This was important to me because I was feeling increasingly hamstrung by the book I’m writing, certain that I’d got a great idea and very little action. I’ve mapped out much of the book already – though scenes keep getting added as I think of them – and I wasn’t sure if I’d got enough, if enough happened, to make it a book and not just a good idea that needed some fleshing out. The premise v plot exercises were enough to spark conversation and debate. We all shared our current work – the ideas behind it, a bit more about how we developed these and what was next. It was also suggested to me that I was over thinking it all, which is certainly possible.

Once in a while, all you need as a writer is to sit down among people who understand that you’re spending a lot of time in your head with people who don’t exist. And that your self-doubt a consequence of all your internal wranglings. This chat was helpful and positive and inspiring and doubt banishing and more. What it also means is that I’ll soon find something else to get hung up on, but for now, I’m re-reading some old friends and working out why I love them. And I’m running back to my characters who are sitting patiently on Scrivener waiting for me to get past this.
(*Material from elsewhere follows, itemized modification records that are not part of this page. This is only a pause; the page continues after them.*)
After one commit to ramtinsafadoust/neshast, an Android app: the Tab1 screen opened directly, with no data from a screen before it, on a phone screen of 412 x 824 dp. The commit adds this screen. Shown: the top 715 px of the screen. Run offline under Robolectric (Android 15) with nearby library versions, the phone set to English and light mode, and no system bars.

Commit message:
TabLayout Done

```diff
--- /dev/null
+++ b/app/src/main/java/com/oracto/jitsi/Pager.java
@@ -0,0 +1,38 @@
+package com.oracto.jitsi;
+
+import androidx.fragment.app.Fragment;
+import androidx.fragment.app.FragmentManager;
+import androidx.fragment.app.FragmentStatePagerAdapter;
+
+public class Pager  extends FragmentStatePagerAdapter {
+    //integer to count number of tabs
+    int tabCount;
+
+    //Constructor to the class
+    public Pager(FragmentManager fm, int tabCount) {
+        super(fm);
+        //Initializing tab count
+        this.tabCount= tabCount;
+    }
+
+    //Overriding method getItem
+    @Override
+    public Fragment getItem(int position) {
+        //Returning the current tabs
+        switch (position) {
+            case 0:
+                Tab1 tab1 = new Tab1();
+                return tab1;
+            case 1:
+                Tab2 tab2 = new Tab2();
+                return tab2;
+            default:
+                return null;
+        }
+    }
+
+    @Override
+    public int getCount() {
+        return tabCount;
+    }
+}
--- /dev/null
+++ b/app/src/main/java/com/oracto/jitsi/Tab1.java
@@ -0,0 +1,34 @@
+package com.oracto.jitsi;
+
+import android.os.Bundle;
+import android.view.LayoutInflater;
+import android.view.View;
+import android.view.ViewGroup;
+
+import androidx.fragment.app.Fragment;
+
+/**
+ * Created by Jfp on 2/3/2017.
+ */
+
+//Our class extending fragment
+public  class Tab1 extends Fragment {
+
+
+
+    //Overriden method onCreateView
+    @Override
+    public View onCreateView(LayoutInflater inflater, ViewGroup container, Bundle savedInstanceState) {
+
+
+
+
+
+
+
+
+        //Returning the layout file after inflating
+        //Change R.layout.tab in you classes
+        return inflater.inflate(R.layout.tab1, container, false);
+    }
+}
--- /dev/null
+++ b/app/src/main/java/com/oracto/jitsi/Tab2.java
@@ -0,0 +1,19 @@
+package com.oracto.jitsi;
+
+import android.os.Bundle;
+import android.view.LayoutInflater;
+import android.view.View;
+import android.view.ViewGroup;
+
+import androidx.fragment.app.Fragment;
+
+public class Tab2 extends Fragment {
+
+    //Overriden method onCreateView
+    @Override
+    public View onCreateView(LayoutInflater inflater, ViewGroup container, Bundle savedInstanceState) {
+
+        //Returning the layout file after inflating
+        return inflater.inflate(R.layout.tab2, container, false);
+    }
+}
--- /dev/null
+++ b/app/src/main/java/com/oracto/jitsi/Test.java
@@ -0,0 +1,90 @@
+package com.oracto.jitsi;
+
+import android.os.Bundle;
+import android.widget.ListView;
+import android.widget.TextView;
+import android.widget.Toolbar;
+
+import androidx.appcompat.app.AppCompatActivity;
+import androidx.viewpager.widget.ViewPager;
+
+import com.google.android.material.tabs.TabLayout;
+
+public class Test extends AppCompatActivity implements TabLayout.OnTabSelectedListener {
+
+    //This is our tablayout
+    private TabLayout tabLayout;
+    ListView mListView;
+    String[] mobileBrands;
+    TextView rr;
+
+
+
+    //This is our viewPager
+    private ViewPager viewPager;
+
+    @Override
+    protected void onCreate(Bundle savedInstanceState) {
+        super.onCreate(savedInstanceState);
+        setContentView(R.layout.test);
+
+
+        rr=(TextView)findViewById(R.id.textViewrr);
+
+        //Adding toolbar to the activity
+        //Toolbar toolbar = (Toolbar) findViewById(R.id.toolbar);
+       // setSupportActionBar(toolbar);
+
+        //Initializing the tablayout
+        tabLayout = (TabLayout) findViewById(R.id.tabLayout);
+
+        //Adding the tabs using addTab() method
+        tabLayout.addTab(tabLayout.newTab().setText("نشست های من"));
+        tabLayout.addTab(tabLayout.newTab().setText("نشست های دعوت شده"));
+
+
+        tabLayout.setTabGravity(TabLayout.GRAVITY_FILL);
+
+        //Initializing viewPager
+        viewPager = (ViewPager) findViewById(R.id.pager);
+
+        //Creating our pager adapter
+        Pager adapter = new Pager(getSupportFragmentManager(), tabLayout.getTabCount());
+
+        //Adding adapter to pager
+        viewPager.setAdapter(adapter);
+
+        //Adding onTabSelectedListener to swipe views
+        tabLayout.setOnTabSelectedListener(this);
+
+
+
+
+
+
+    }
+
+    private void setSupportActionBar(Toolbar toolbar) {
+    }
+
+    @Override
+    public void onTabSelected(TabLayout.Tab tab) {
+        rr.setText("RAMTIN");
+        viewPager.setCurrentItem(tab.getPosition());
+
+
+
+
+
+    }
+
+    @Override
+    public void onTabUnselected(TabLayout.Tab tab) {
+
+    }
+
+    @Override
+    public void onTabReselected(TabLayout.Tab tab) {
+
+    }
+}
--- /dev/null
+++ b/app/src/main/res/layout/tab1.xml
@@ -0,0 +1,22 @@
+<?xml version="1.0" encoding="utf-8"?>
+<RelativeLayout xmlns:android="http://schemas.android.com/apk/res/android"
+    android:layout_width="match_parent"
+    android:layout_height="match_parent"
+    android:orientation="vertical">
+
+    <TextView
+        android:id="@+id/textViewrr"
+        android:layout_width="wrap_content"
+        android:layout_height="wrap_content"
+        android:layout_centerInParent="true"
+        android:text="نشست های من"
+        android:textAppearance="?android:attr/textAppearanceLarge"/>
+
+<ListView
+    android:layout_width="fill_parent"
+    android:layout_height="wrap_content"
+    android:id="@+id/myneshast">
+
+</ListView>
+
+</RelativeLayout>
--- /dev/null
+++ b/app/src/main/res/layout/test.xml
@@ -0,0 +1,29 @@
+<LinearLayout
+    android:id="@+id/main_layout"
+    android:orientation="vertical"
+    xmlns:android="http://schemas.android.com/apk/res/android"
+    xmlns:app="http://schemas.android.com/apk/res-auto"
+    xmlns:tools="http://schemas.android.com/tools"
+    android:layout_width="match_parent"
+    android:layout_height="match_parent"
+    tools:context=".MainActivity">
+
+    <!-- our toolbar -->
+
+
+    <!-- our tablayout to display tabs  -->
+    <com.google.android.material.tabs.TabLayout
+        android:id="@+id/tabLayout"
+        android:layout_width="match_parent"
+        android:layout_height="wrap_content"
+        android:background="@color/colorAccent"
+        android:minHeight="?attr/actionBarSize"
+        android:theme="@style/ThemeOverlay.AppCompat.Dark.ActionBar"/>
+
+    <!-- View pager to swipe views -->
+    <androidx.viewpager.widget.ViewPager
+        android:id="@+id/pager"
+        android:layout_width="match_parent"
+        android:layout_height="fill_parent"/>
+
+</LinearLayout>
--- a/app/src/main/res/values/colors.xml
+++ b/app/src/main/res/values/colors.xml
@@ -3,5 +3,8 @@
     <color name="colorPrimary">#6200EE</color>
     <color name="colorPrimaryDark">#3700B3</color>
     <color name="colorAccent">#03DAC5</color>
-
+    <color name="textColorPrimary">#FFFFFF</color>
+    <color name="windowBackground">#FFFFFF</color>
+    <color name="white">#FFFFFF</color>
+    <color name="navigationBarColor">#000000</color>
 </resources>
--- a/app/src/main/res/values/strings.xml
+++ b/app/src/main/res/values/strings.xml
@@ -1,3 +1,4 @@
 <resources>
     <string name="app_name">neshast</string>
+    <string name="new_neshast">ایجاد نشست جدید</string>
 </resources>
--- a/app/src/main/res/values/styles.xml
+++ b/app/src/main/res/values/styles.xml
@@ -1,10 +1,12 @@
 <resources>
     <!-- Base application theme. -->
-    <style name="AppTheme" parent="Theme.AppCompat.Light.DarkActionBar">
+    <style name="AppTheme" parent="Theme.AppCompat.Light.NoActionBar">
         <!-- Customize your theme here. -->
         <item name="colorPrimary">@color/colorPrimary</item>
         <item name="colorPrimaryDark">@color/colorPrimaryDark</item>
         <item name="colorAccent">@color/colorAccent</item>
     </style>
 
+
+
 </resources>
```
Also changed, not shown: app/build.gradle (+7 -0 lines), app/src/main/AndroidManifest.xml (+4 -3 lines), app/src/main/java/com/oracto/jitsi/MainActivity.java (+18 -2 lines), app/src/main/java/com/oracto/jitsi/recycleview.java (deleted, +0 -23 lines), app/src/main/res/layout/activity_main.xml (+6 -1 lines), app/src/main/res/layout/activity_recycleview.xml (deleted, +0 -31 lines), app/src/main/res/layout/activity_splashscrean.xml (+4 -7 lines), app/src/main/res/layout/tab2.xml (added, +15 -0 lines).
The Seed Packets are available from Writers’ Greenhouse and cover a whole range of topics and areas for development. They have a simple but professional design and are easy to use. I reckon I’ll be grabbing a few more before this novel’s done.

Diary entry: a rainy Monday morning

The bus is late and the heavens, not content with soaking us for the last three days, have yet more rain to offer. I don’t usually work Mondays but I have non-negotiable training today and a trip to Birmingham awaits. When it turns up, the damp bodies and gloomy atmosphere make the crowding seem worse. I head upstairs, inadvertently step on someone’s foot (he apologises, as do I) and stand staring at a man who reluctantly moves his bag from the seat so I can sit down.

I left them behind at home, safe and dry in the warmth and light. As we pull away I am engulfed by a feeling of longing for them both. I wonder how mad he would think I was if I called him up, 10 minutes after I left the house, to tell him I missed them?

I walk fast to the railway station, marvelling at the number of women who thought it was sensible to wear ballet pumps or canvas shoes this morning. A generation with trench foot. Or perhaps they have webbed feet and don’t notice.

The train is blessedly not crowded. We scatter, one person per table, per duo of seats, and enjoy a feeling of relief that we’ve made it on time and can now relax for 90 minutes. But our reveries are interrupted by tinny music from a phone, no earphones. I look up, British to the core, glare my annoyance and go back to my reading. I look up again, a woman is also looking. She gets up and walks down the carriage.

She starts politely: “is that your phone ringing?”

“It’s music,” he says.

“Do you have headphones?” She continues.

“Why?”

“Well, it’s annoying.”

“What?” She suddenly looks very alone standing there and I am conscious that she is wearing a headscarf. For some reason I get nervous that something is about to kick off. I rise above my usual timidity and pop my head up.

“It is a distraction,” I say.

“Oh right,” he replies and turns the phone off. She sits down and I turn to smile at her and offer my thanks.

The view from the window does nothing to alleviate my feelings of separation from my girl. We pass a farm with a large flock of geese, grazing on the lawn. She’d love to see them. A woman leads a horse out to a paddock and birds fly overhead, forming a net rippling across the clouds.

 

Writing advice often mentions keeping a diary. This will be an occasional entry on this blog.